----- Recorded information

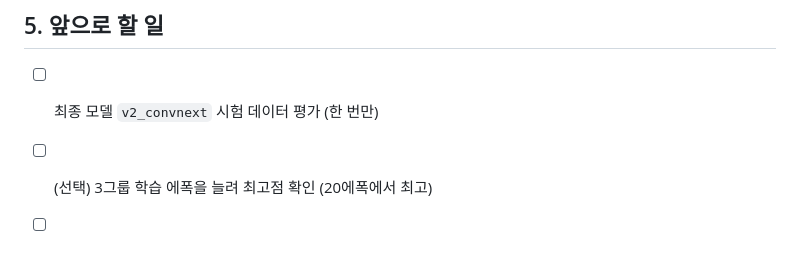
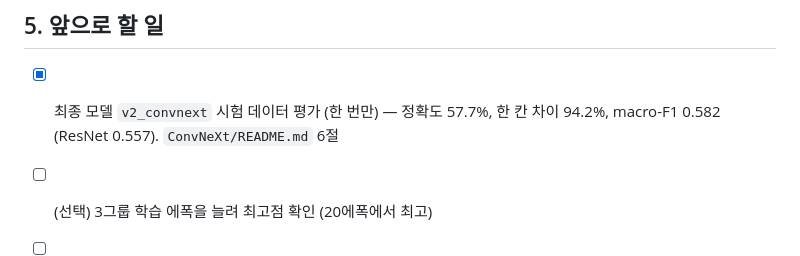
Before and after one commit to mayson-lim523/what-s_your_face_age, a Markdown page: 개발일지/KIMDONGHWI/2026-11-28_06_추가실험_3그룹_흐린사진_여러얼굴.md, the part around the change. GitHub-like rendering.

```diff
--- a/개발일지/KIMDONGHWI/2026-11-28_06_추가실험_3그룹_흐린사진_여러얼굴.md
+++ b/개발일지/KIMDONGHWI/2026-11-28_06_추가실험_3그룹_흐린사진_여러얼굴.md
@@ -42,6 +42,6 @@
 
 ## 5. 앞으로 할 일
 
-- [ ] 최종 모델 `v2_convnext` 시험 데이터 평가 (한 번만)
+- [x] 최종 모델 `v2_convnext` 시험 데이터 평가 (한 번만) — 정확도 57.7%, 한 칸 차이 94.2%, macro-F1 0.582 (ResNet 0.557). `ConvNeXt/README.md` 6절
 - [ ] (선택) 3그룹 학습 에폭을 늘려 최고점 확인 (20에폭에서 최고)
 - [ ] (선택) 실제 단체 사진, 실제 저화질 사진을 모아 효과 다시 확인
```
Also changed, not shown: ConvNeXt/README.md (+25 -1 lines), ResNet50/README.md (+25 -1 lines), ConvNeXt/images/25_v2_test_summary.png (added), ResNet50/images/32_v2_test_summary.png (added).
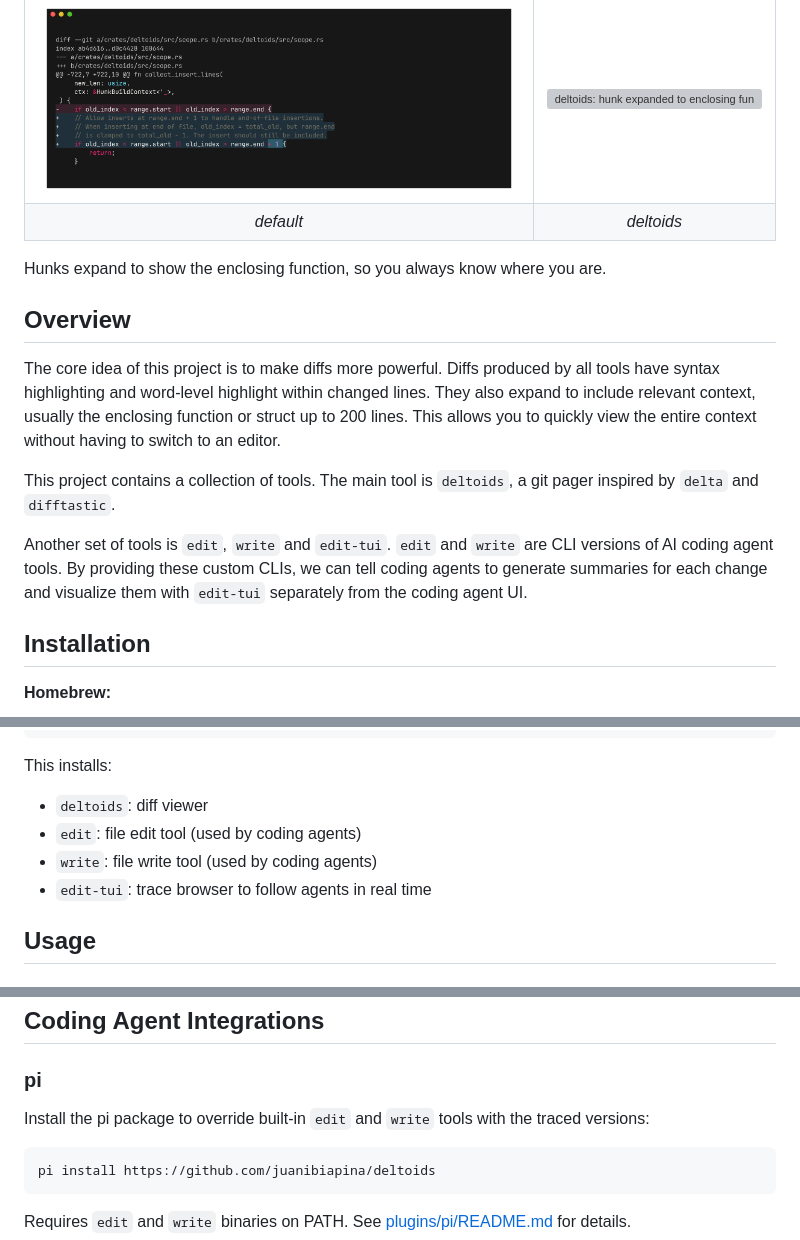
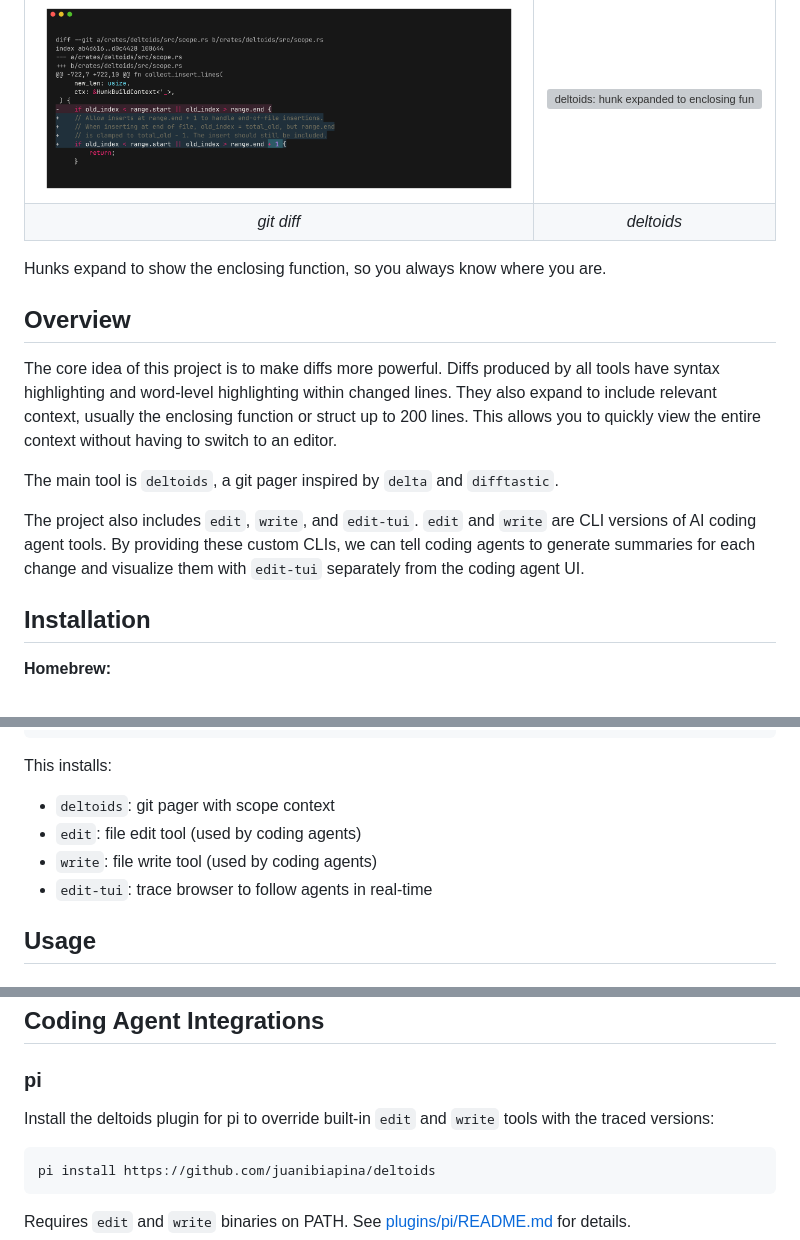
Before and after one commit to juanibiapina/deltoids, a Markdown page: README.md, 3 parts joined by grey strips. Drawn GitHub-style; grey boxes are pictures that could not be loaded.

Commit message:
docs: improve readme

````diff
--- a/README.md
+++ b/README.md
@@ -10,7 +10,7 @@ Tools for reviewing code in the agentic era.
     <td valign="top"><img src="docs/images/deltoids.png" alt="deltoids: hunk expanded to enclosing function"></td>
   </tr>
   <tr>
-    <td align="center"><em>default</em></td>
+    <td align="center"><em>git diff</em></td>
     <td align="center"><em>deltoids</em></td>
   </tr>
 </table>
@@ -19,11 +19,11 @@ Hunks expand to show the enclosing function, so you always know where you are.
 
 ## Overview
 
-The core idea of this project is to make diffs more powerful. Diffs produced by all tools have syntax highlighting and word-level highlight within changed lines. They also expand to include relevant context, usually the enclosing function or struct up to 200 lines. This allows you to quickly view the entire context without having to switch to an editor.
+The core idea of this project is to make diffs more powerful. Diffs produced by all tools have syntax highlighting and word-level highlighting within changed lines. They also expand to include relevant context, usually the enclosing function or struct up to 200 lines. This allows you to quickly view the entire context without having to switch to an editor.
 
-This project contains a collection of tools. The main tool is `deltoids`, a git pager inspired by `delta` and `difftastic`.
+The main tool is `deltoids`, a git pager inspired by `delta` and `difftastic`.
 
-Another set of tools is `edit`, `write` and `edit-tui`. `edit` and `write` are CLI versions of AI coding agent tools. By providing these custom CLIs, we can tell coding agents to generate summaries for each change and visualize them with `edit-tui` separately from the coding agent UI.
+The project also includes `edit`, `write`, and `edit-tui`. `edit` and `write` are CLI versions of AI coding agent tools. By providing these custom CLIs, we can tell coding agents to generate summaries for each change and visualize them with `edit-tui` separately from the coding agent UI.
 
 ## Installation
 
@@ -49,10 +49,10 @@ cargo install --git https://github.com/juanibiapina/deltoids edit-cli
 ```
 
 This installs:
-- `deltoids`: diff viewer
+- `deltoids`: git pager with scope context
 - `edit`: file edit tool (used by coding agents)
 - `write`: file write tool (used by coding agents)
-- `edit-tui`: trace browser to follow agents in real time
+- `edit-tui`: trace browser to follow agents in real-time
 
 ## Usage
 
@@ -96,7 +96,7 @@ git:
 
 ### pi
 
-Install the pi package to override built-in `edit` and `write` tools with the traced versions:
+Install the deltoids plugin for pi to override built-in `edit` and `write` tools with the traced versions:
 
 ```bash
 pi install https://github.com/juanibiapina/deltoids
````
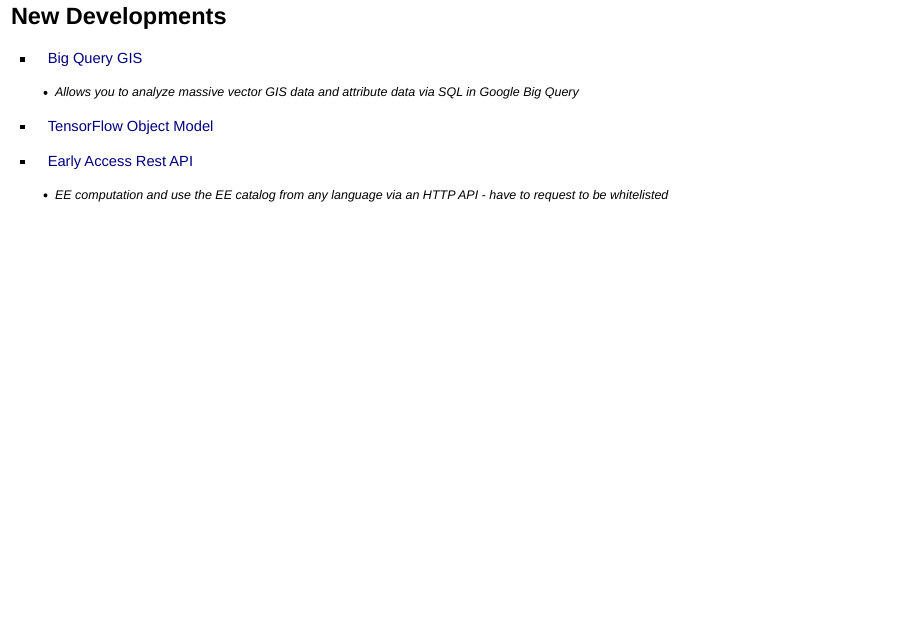
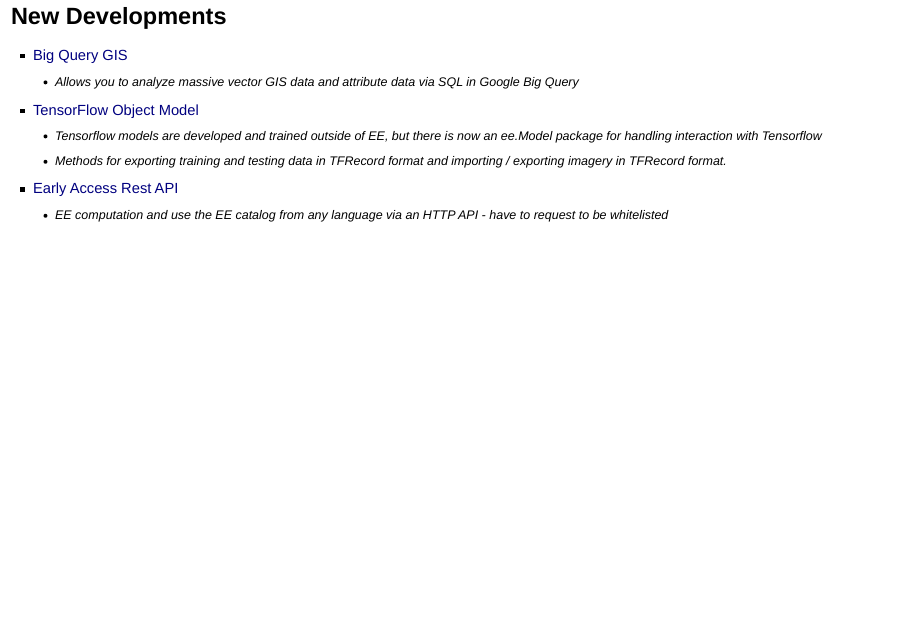
Before and after one commit to mhweber/EE-Overview, an R Markdown document (EE_Overview.Rmd): page 39 of 41. Rendered offline with R 4.5, knitr and Pandoc, with nearby package versions.

Commit message:
couple sentences on tensorflow

```diff
--- a/EE_Overview.Rmd
+++ b/EE_Overview.Rmd
@@ -367,6 +367,8 @@
    * Allows you to analyze massive vector GIS data and attribute data via SQL in Google Big Query
 
 - [TensorFlow Object Model](https://developers.google.com/earth-engine/tensorflow)
+   * Tensorflow models are developed and trained outside of EE, but there is now an ee.Model package for handling interaction with Tensorflow
+   * Methods for exporting training and testing data in TFRecord format and importing / exporting imagery in TFRecord format.
 
 - [Early Access Rest API](https://docs.google.com/presentation/d/1vQynmRLKwE8o2DTVa5CuiyCyDNZul_w0dQP9M1IF6Mw/edit#slide=id.g5d4a909b46_1_18)
    * EE computation and use the EE catalog from any language via an HTTP API - have to request to be whitelisted
```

----------

● **What you have to do**
What is needed is every line of the records above that contains the word "KIMDONGHWI".

● **The answer**
Before and after one commit to mayson-lim523/what-s_your_face_age, a Markdown page: 개발일지/KIMDONGHWI/2026-11-28_06_추가실험_3그룹_흐린사진_여러얼굴.md, the part around the change. GitHub-like rendering.
--- a/개발일지/KIMDONGHWI/2026-11-28_06_추가실험_3그룹_흐린사진_여러얼굴.md
+++ b/개발일지/KIMDONGHWI/2026-11-28_06_추가실험_3그룹_흐린사진_여러얼굴.md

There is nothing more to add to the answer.